      > From Paulo Ribenboim's The Little Book of Big Primes (c) 1991
      >
      > The following is results by Ishikawa (1934) are also consequences
      > of Tschebycheff's Theorems (see Trost's book):
      > If n >= 2, then P(n) + P(n+1) > P(n+2);
      > if m,n >=1, then P(m)*P(n) > P(m+n).
      >
      > Proof:
      >
      > If g(n) = P(n+1) - P(n) then we can rewrite this statement as
      > 2*P(n) + g(n) > P(n) + g(n) + g(n+1)

      Are you assuming the truth of the hypothesis you're trying to prove?

      > or P(n) > g(n+1)
      > and because P(n) + g(n+1) < 2*P(n) there are two primes < 2*P(n).
      >
      > QED

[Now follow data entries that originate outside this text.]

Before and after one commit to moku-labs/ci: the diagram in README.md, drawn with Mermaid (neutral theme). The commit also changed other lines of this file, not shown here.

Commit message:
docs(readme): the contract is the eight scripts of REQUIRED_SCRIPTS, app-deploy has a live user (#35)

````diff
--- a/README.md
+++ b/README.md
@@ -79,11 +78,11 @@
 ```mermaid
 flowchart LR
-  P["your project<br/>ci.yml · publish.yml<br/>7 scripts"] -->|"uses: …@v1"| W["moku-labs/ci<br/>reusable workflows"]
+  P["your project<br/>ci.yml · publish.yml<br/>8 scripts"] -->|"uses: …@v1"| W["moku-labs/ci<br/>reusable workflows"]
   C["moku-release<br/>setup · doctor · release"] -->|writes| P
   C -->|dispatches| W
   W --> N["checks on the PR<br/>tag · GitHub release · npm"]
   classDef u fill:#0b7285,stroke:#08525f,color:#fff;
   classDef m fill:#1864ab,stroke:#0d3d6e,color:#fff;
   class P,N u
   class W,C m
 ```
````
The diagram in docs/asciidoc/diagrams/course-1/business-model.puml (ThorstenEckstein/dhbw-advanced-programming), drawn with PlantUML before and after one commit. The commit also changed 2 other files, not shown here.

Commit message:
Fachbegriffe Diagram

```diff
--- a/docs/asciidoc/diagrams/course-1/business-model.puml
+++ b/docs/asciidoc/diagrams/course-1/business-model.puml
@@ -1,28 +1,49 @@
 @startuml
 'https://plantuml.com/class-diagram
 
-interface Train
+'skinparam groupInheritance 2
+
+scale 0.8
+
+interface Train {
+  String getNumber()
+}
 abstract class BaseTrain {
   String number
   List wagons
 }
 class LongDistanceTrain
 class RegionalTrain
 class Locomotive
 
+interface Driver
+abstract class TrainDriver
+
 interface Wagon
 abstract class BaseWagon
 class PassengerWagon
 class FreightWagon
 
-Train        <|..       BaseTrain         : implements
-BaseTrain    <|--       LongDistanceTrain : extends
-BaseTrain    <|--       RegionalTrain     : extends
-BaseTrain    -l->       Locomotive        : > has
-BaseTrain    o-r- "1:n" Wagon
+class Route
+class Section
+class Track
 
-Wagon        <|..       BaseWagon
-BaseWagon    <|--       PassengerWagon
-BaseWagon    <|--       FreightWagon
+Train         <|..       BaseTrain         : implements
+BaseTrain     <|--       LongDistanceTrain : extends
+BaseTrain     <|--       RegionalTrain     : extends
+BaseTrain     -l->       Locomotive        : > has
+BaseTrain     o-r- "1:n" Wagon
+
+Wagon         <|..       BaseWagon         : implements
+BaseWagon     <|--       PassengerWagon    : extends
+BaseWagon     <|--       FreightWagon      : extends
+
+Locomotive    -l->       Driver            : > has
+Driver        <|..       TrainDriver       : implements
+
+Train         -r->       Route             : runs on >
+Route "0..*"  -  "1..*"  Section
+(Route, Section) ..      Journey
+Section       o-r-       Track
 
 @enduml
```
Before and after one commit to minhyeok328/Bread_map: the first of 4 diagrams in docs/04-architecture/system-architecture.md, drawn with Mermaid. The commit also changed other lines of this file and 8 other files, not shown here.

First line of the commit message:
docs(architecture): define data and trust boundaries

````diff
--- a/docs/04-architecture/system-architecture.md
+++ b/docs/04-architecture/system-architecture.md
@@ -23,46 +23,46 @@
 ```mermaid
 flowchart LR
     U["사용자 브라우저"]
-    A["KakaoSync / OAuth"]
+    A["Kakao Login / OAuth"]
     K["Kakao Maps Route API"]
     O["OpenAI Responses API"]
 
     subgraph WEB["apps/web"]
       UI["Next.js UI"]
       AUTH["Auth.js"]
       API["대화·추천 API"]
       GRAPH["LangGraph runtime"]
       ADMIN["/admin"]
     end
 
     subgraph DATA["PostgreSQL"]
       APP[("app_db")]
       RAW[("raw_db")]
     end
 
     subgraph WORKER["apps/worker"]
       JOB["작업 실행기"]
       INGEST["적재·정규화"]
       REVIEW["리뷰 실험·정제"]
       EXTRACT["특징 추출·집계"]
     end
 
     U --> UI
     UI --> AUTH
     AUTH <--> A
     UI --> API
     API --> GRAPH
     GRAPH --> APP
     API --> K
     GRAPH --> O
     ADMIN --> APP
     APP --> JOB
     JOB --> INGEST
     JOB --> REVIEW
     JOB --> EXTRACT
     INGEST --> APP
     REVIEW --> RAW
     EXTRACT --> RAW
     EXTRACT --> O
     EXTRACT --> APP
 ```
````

      Some statements can be used to verify their own falsity
      P |- ~P
      and these statements can be used as contrapositives, thus to prove
      ~P. (All false statements can do this, as False |- Anything)

      However, you can't use an assumption to prove itself as
      for all P, P |- P


      Phil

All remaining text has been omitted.